He certainly wasn’t a man without flaws, and many had good faith differences with his politics. But John McCain uniquely embodied certain uniquely American characteristics that are becoming increasingly rare today. One of those characteristics is a profound sense of gratitude. McCain reflected on various events in his life—he crashed airplanes, he was a conduct case at the Naval Academy, he was nearly killed in a terrible shipboard fire, he was shot down and tortured for years, and he was attacked unfairly in the press when he ran for President against Barack Obama. After all of this, he said “I do not know anyone alive — I’ve never heard of anyone — who is as lucky as I am.” Notwithstanding a difficult and painful life, McCain consistently pushed grievance aside and expressed gratitude for his life, for those around him, and for our country. That outlook led him to stand up for the things that make our country great when he felt they were under attack.
Gratitude is a focus on things that go right in life. It’s no secret that feelings of gratitude are highly correlated with high levels of happiness. And when we express our gratitude for others to the ones we are grateful for, we become even happier.

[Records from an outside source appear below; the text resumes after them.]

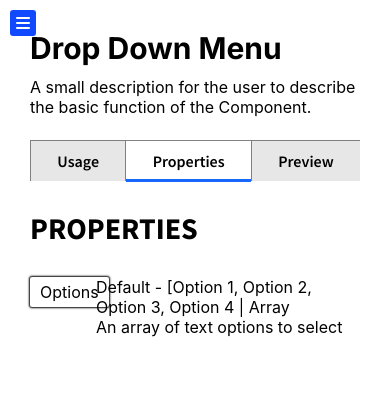
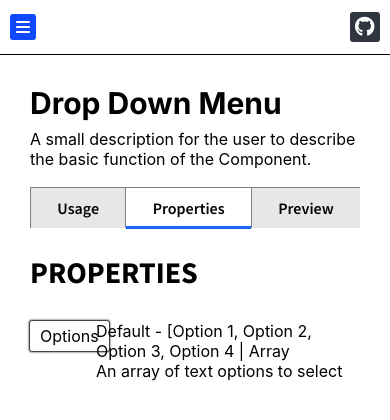
Before and after one commit to Damango/UI-Library, a React (Create React App) app: page / in a window 390 px wide. Shown: the top 420 px of the page. Built offline with nearby package versions, Linux system fonts and the light colour scheme.

Commit message:
More responsive changes

```diff
--- a/src/UILibrary.css
+++ b/src/UILibrary.css
@@ -6,11 +6,38 @@
 	overflow-y: hidden;
 }
 
+.mobile-top-bar-container {
+	position: relative;
+	padding: absolute;
+
+	width: 100%;
+
+	display: none;
+}
+
+.github-button {
+	position: absolute;
+	right: 10px;
+	top: 50%;
+	transform: translateY(-50%);
+	background-color: #2f3640;
+	color: white;
+	height: 20px;
+	width: 20px;
+	padding: 5px;
+	border-radius: 3px;
+}
+
+.mobile-top-bar-container .fa-github {
+	font-size: 20px;
+}
+
 .mobile-nav-bar-button {
 	position: absolute;
 	background-color: rgb(17, 73, 255);
 	left: 10px;
-	top: 10px;
+	top: 50%;
+	transform: translateY(-50%);
 
 	width: 26px;
 	height: 26px;
@@ -27,6 +54,10 @@
 }
 
 .mobile-component-nav-bar-container {
+	display: none;
+}
+
+.mobile-nav-bar-overlay {
 	display: none;
 }
 
@@ -168,6 +199,19 @@
 }
 
 @media only screen and (max-width: 428px) {
+	.ui-library-app-container {
+		width: 100%;
+		height: 100%;
+		display: grid;
+		grid-template-rows: 55px auto;
+		grid-template-columns: 100%;
+	}
+	.mobile-top-bar-container {
+		display: inline-block;
+		background-color: white;
+		box-sizing: border-box;
+		border-bottom: 1px solid black;
+	}
 	.mobile-nav-bar-button {
 		display: inline-block;
 		z-index: 10;
@@ -175,13 +219,6 @@
 
 	.component-nav-bar-container {
 		display: none;
-	}
-
-	.ui-library-app-container {
-		width: 100%;
-		height: 100%;
-		display: grid;
-		grid-template-columns: 100%;
 	}
 
 	.main-view-container {
@@ -224,14 +261,34 @@
 	.mobile-component-nav-bar-container {
 		position: absolute;
 		left: -100%;
-		width: 90%;
+		width: 100%;
 		z-index: 5;
 		display: inline-block;
-		background-color: white;
+
 		height: 100%;
 		box-sizing: border-box;
+
+		z-index: 11;
+		transition: 0.3s;
+	}
+
+	.mobile-nav-bar-wrapper {
+		position: relative;
+		width: 80%;
+		height: 100%;
+		background-color: white;
+		border-top-right-radius: 5px;
+		border-bottom-left-radius: 5px;
+		box-sizing: border-box;
 		border-right: 1px solid black;
-		transition: 0.3s;
+	}
+
+	.mobile-nav-bar-overlay {
+		display: inline-block;
+		position: absolute;
+		width: 100%;
+		height: 100%;
+		background-color: rgba(128, 128, 128, 0.226);
 	}
 
 	.component-nav-buttons-container {
--- a/src/UILibrary.js
+++ b/src/UILibrary.js
@@ -144,6 +144,7 @@ const UILibrary = (props) => {
 
 	return (
 		<div className="ui-library-app-container">
+			<div className="mobile-top-bar-container">
 				<div
 					className="mobile-nav-bar-button"
 					onClick={() => {
@@ -152,8 +153,19 @@ const UILibrary = (props) => {
 				>
 					<i class="fas fa-bars"></i>
 				</div>
+				<div className="github-button">
+					<i class="fab fa-github"></i>
+				</div>
+			</div>
 
 			<div className="mobile-component-nav-bar-container" ref={mobileNavBarRef}>
+				<div
+					className="mobile-nav-bar-overlay"
+					onClick={() => {
+						handleMobileNavBar();
+					}}
+				></div>
+				<div className="mobile-nav-bar-wrapper">
 					<div className="component-nav-bar-logo">Phidom </div>
 					<div className="component-nav-bar-content-wrapper">
 						<div className="component-nav-bar-links-container">
@@ -165,6 +177,7 @@ const UILibrary = (props) => {
 									handleMobileNavBar={handleMobileNavBar}
 								/>
 							))}
+						</div>
 					</div>
 				</div>
 			</div>
```
Lines whose indentation alone changed are shown as unchanged.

Why is it that we so love that uniquely American holiday of Thanksgiving? It might be the great food, or the football, or the time spent with family. But it could also be that we have a national holiday dedicated to gratitude and to reflecting upon our good fortune—that we focus, for one day, on all that has gone right in our individual and collective lives and that we express our gratitude to each other and to our Creator. Is there a way that we can bring some measure of this to the other 364 days of our year?
So, where to begin? Yale professor Laurie Santos teaches a course called “Psychology and the Good Life,” which has become the most popular course in Yale history. Santos has some helpful suggestions on practicing our gratitude and becoming a happier person. First, we should pay attention. We should notice the good—a good meal, a kind deed from a stranger, or a moment of peace. This helps us block “feelings of victimhood.” A big part of her focus is also that it’s possible to be happy without every material need being met. Second, we should consider taking an inventory of these good things, maybe by writing them down, as my English teacher has us do every day (thanks Ms. Gallicchio!). This process of “gratitude journaling” helps us understand and appreciate the sources of our gifts. Finally, we should express our gratitude, to our parents, our siblings, our friends, our coaches, and our teachers. Maybe say a prayer. Did someone make a difference for you? Helped you? Pushed you or corrected you? Tell them.
No one wants to experience the hardships and hazards that John McCain faced. But if we learn to feel and express some measure of gratitude like he did, we may be happier.